What you need to do
The result should be an exact copy of the entries that follow, with no pictures included.

+===+

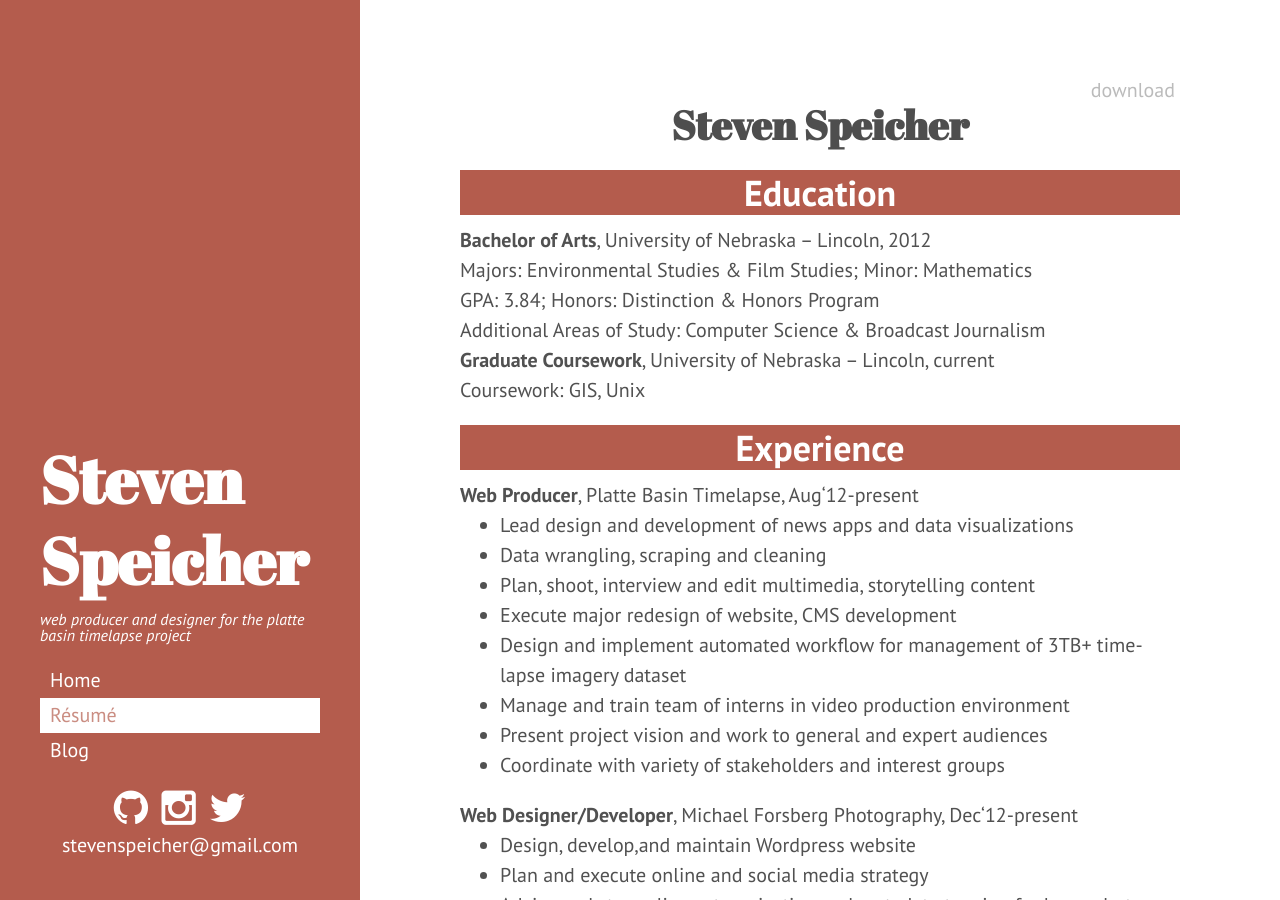
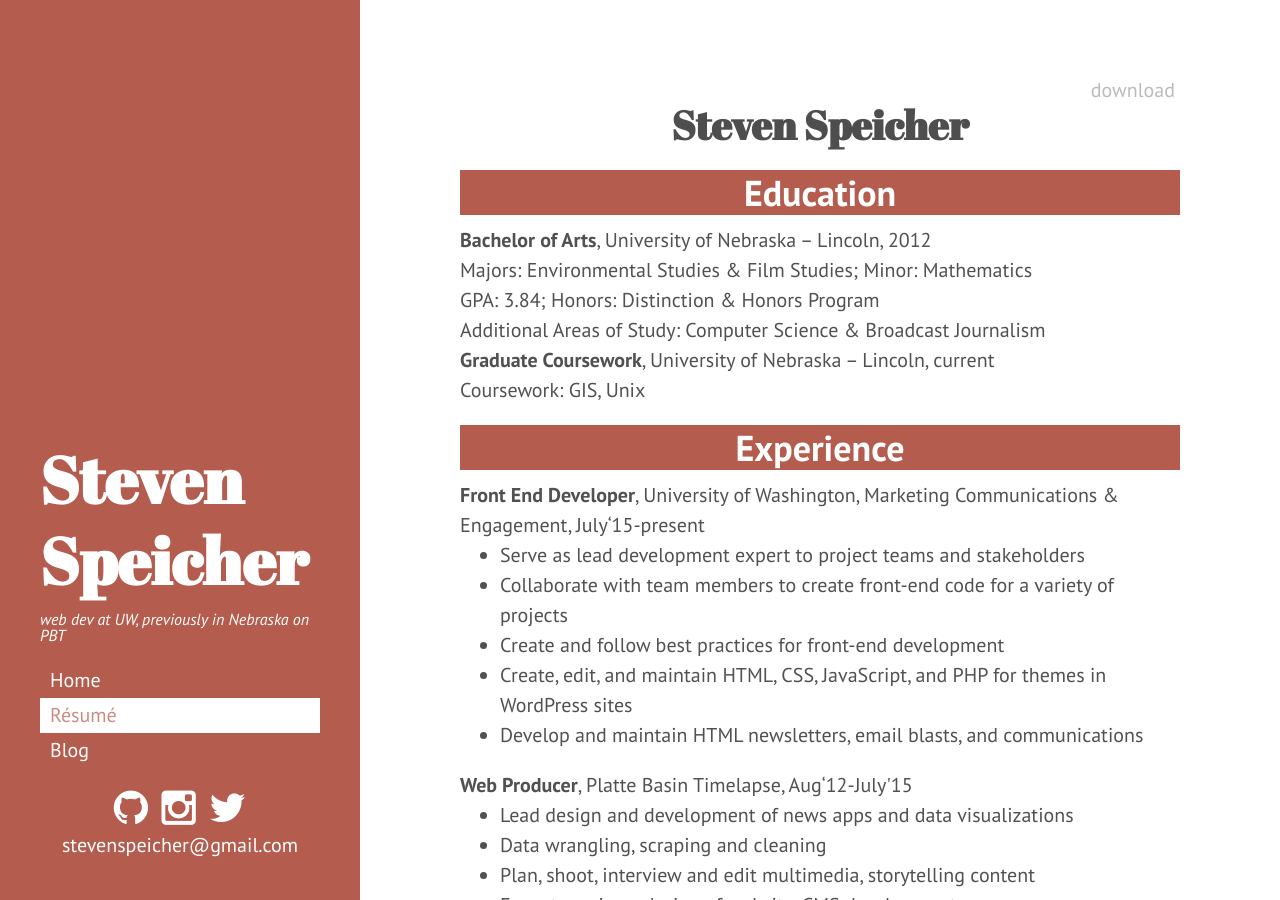
Before and after one commit to stvnspchr/stvnspchr.github.io, a Jekyll site: the page built from resume/index.html, in a window 1280 px wide and 900 px high. Built offline with Jekyll 4.4.1, drawn with Linux system fonts in a browser that asks for light colours; Markdown is read by kramdown in place of the engine named in the settings.

Commit message:
update uw

```diff
--- a/_config.yml
+++ b/_config.yml
@@ -8,8 +8,8 @@
 
 # Setup
 title:            Steven Speicher
-tagline:          'Web Producer'
-description:      'web producer and designer for the <a target="_blank" href="http://www.plattebasintimelapse.com">platte basin timelapse</a> project'
+tagline:          'Front End Developer'
+description:      'web dev at <a target="_blank" href="http://uw.edu">UW</a>, previously in Nebraska on <a target="_blank" href="http://www.plattebasintimelapse.com">PBT</a>'
 url:              http://www.stvnspchr.com
 baseurl:          /
 assets: 		  http://assets.stvnspchr.com/img/
--- a/resume/index.html
+++ b/resume/index.html
@@ -21,7 +21,16 @@
 
 <h2>Experience</h2>
 
-<p><span class="bold">Web Producer</span>, Platte Basin Timelapse, Aug‘12-present</p>
+<p><span class="bold">Front End Developer</span>, University of Washington, Marketing Communications & Engagement, July‘15-present</p>
+<ul>
+	<li>Serve as lead development expert to project teams and stakeholders</li>
+	<li>Collaborate with team members to create front-end code for a variety of projects</li>
+	<li>Create and follow best practices for front-end development</li>
+	<li>Create, edit, and maintain HTML, CSS, JavaScript, and PHP for themes in WordPress sites</li>
+	<li>Develop and maintain HTML newsletters, email blasts, and communications</li>
+</ul>
+
+<p><span class="bold">Web Producer</span>, Platte Basin Timelapse, Aug‘12-July'15</p>
 <ul>
 	<li>Lead design and development of news apps and data visualizations</li>
 	<li>Data wrangling, scraping and cleaning</li>
```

+===+

Solution for this problem
Before and after one commit to stvnspchr/stvnspchr.github.io, a Jekyll site: the page built from resume/index.html, in a window 1280 px wide and 900 px high. Built offline with Jekyll 4.4.1, drawn with Linux system fonts in a browser that asks for light colours; Markdown is read by kramdown in place of the engine named in the settings.

Commit message:
update uw

```diff
--- a/_config.yml
+++ b/_config.yml
@@ -8,8 +8,8 @@
 
 # Setup
 title:            Steven Speicher
-tagline:          'Web Producer'
-description:      'web producer and designer for the <a target="_blank" href="http://www.plattebasintimelapse.com">platte basin timelapse</a> project'
+tagline:          'Front End Developer'
+description:      'web dev at <a target="_blank" href="http://uw.edu">UW</a>, previously in Nebraska on <a target="_blank" href="http://www.plattebasintimelapse.com">PBT</a>'
 url:              http://www.stvnspchr.com
 baseurl:          /
 assets: 		  http://assets.stvnspchr.com/img/
--- a/resume/index.html
+++ b/resume/index.html
@@ -21,7 +21,16 @@
 
 <h2>Experience</h2>
 
-<p><span class="bold">Web Producer</span>, Platte Basin Timelapse, Aug‘12-present</p>
+<p><span class="bold">Front End Developer</span>, University of Washington, Marketing Communications & Engagement, July‘15-present</p>
+<ul>
+	<li>Serve as lead development expert to project teams and stakeholders</li>
+	<li>Collaborate with team members to create front-end code for a variety of projects</li>
+	<li>Create and follow best practices for front-end development</li>
+	<li>Create, edit, and maintain HTML, CSS, JavaScript, and PHP for themes in WordPress sites</li>
+	<li>Develop and maintain HTML newsletters, email blasts, and communications</li>
+</ul>
+
+<p><span class="bold">Web Producer</span>, Platte Basin Timelapse, Aug‘12-July'15</p>
 <ul>
 	<li>Lead design and development of news apps and data visualizations</li>
 	<li>Data wrangling, scraping and cleaning</li>
```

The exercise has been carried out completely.